[TASK] From the data below, return all lines holding the string "figure".

[EXTRACTED MATERIAL]

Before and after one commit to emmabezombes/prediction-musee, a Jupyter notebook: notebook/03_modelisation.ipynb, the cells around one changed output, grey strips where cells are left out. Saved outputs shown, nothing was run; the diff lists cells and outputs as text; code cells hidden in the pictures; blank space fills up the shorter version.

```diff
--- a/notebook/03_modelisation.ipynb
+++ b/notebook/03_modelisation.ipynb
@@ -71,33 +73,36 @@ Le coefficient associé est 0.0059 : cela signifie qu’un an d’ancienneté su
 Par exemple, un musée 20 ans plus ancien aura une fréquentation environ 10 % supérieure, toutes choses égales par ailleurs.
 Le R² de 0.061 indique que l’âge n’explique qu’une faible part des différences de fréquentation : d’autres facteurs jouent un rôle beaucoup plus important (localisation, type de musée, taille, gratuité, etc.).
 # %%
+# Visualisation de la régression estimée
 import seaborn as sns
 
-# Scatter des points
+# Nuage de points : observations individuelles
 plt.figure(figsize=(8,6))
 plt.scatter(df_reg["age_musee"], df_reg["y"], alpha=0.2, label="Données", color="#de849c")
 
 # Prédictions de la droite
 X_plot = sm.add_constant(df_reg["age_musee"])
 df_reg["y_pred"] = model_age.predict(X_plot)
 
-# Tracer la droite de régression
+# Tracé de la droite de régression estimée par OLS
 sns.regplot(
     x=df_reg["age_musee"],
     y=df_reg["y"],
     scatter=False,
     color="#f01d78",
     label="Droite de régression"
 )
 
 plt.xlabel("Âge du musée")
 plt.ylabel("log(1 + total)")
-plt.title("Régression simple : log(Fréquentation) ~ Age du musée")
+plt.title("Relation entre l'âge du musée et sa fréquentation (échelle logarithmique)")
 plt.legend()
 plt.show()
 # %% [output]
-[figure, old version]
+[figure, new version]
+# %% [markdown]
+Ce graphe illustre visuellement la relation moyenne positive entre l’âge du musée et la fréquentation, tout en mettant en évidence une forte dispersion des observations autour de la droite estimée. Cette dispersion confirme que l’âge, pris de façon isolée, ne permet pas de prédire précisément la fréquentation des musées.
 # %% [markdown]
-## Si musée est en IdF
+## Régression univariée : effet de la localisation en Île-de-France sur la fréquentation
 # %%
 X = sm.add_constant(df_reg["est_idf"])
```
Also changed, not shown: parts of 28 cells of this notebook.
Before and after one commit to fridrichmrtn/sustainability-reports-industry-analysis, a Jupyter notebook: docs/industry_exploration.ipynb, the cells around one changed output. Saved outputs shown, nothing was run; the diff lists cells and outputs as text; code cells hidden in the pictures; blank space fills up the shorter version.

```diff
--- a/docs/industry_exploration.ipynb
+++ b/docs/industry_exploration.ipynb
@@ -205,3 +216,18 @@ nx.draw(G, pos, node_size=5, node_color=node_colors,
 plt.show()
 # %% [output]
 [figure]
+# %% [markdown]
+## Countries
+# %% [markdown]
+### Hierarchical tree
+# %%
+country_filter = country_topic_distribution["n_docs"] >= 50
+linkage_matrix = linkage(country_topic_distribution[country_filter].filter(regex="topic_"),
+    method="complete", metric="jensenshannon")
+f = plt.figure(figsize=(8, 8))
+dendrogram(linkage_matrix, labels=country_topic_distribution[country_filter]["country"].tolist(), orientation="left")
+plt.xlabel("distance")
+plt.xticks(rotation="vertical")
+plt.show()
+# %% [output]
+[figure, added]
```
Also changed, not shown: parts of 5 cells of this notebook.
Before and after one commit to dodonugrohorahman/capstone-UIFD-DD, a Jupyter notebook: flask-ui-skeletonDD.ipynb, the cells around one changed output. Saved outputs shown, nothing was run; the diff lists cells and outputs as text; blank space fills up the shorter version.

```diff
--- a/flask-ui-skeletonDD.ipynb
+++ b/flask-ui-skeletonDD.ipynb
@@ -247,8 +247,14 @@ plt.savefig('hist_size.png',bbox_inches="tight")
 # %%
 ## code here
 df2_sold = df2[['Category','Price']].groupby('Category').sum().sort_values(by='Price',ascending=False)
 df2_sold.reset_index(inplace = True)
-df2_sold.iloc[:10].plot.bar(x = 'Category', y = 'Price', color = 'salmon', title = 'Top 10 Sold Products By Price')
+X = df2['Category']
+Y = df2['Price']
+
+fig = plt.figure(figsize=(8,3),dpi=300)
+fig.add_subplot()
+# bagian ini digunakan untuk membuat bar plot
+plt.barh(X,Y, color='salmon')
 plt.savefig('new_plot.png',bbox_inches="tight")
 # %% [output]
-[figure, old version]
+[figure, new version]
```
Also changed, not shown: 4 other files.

[WRITTEN SOLUTION]
 plt.figure(figsize=(8,6))
-[figure, old version]
+[figure, new version]
 [figure]
+f = plt.figure(figsize=(8, 8))
+[figure, added]
+fig = plt.figure(figsize=(8,3),dpi=300)
-[figure, old version]
+[figure, new version]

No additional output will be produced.